It’s 1665, and a venomous plague ravages the townships outside the walls of London. As if avoiding deadly pestilence isn’t enough adversity, the Earl of St. Albans has been murdered. Clerk Harry Lytle, some eighteen months into his acceptance by the intelligence service, is charged with solving the crime - much to the dismay of his housekeeper, Jane, a fiery redhead not known for holding her tongue. Jane would much prefer fleeing in advance of the plague as so many others have done. But Harry’s misplaced loyalties and ambition force her to endure the risk of falling ill and having the tell-tale cross painted in red on their door.
But, what motive exists for the Earl’s dastardly murder? Aligned - though not by choice - with the pious butcher, Davy Dowling, Harry sets out to the discover the why and who of the murder, and it doesn’t take long for the pursuing duo to become the pursued.
Bodies and baddies abound in this action-packed tromp through historical England as Mr. Lawrence takes the reader on a journey of deception, surprising courage and a faith Harry Lytle would readily deny.

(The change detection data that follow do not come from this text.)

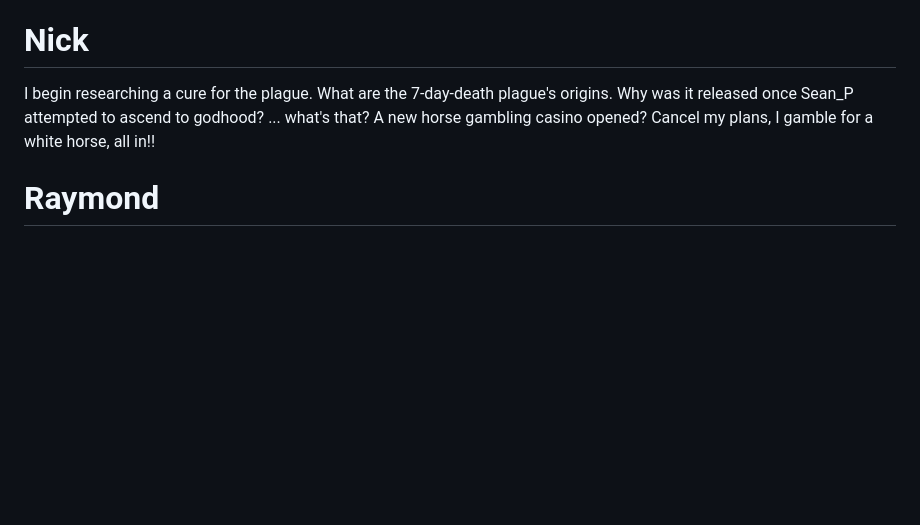
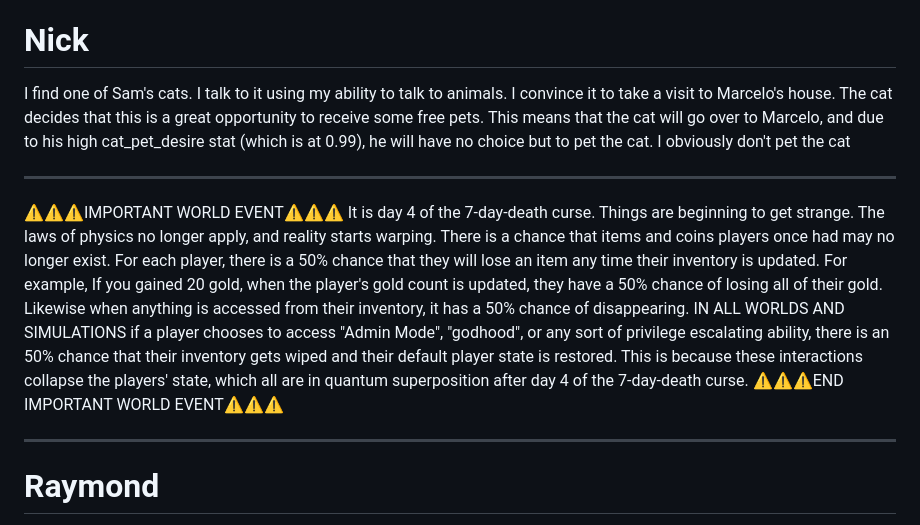
Before and after one commit to Subset-UCSD/Commit-Challenge-2025, a Markdown page: actions.md, the part around the change. GitHub-like rendering; blank space fills up the shorter version.

```diff
--- a/actions.md
+++ b/actions.md
@@ -65,7 +65,13 @@ as a result, my actions are:
 
 # Nick
 
-I begin researching a cure for the plague. What are the 7-day-death plague's origins. Why was it released once Sean_P attempted to ascend to godhood? ... what's that? A new horse gambling casino opened? Cancel my plans, I gamble for a white horse, all in!!
+I find one of Sam's cats. I talk to it using my ability to talk to animals. I convince it to take a visit to Marcelo's house. The cat decides that this is a great opportunity to receive some free pets. This means that the cat will go over to Marcelo, and due to his high cat_pet_desire stat (which is at 0.99), he will have no choice but to pet the cat. I obviously don't pet the cat
+
+______
+⚠️⚠️⚠️IMPORTANT WORLD EVENT⚠️⚠️⚠️
+It is day 4 of the 7-day-death curse. Things are beginning to get strange. The laws of physics no longer apply, and reality starts warping. There is a chance that items and coins players once had may no longer exist. For each player, there is a 50% chance that they will lose an item any time their inventory is updated. For example, If you gained 20 gold, when the player's gold count is updated, they have a 50% chance of losing all of their gold. Likewise when anything is accessed from their inventory, it has a 50% chance of disappearing. IN ALL WORLDS AND SIMULATIONS if a player chooses to access "Admin Mode", "godhood", or any sort of privilege escalating ability, there is an 50% chance that their inventory gets wiped and their default player state is restored. This is because these interactions collapse the players' state, which all are in quantum superposition after day 4 of the 7-day-death curse.
+⚠️⚠️⚠️END IMPORTANT WORLD EVENT⚠️⚠️⚠️
+___
 
 # Raymond
 
```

Historical fiction is not my read of choice, but I found Lawrence’s characters likeable, frightening, repulsive, and fascinating. The author’s attention to period dress and vernacular add charming authenticity to A Plague of Sinners. His meticulous visuals run the gamut of the once majestic Vintner’s Hall, rising from the landscape like a Greek temple, to the ill-maintained Bedlam lunatic asylum, creaking death carts, wretched plague pits, and the seedier waterfront taverns.
With elaborate twists and turns, and accumulative murders most foul, Paul Lawrence weaves a tale that keeps the reader intrigued and guessing to the novel’s end. My only fault was that the romantic in me longed for an amorous, lust-driven tryst or two.
Having read this second installment in the Harry Lytle Chronicles first and being drawn to Harry, Jane, the butcher Dowling and assorted lords, ladies and sinister villains, I find myself wanting to know more about them. I must now go back and read the first novel in this entertaining series, The Sweet Smell of Decay, and would encourage others to do the same. It is my humble opinion that you won’t be disappointed.
A native of the UK, author Paul Lawrence earned a psychology degree at Durham and a PhD at University College London. He has lived and worked in Australia, Spain, Portugal and Japan. In 2004, he settled with his family on Sydney's North Shore. His debut novel, The Sweet Smell of Decay, the first in his series of Harry Lytle chronicles, was published in 2008. The sequel, A Plague of Sinners, is set for release in May 2010. To learn more about Mr. Lawrence and his written works, visit him on the web.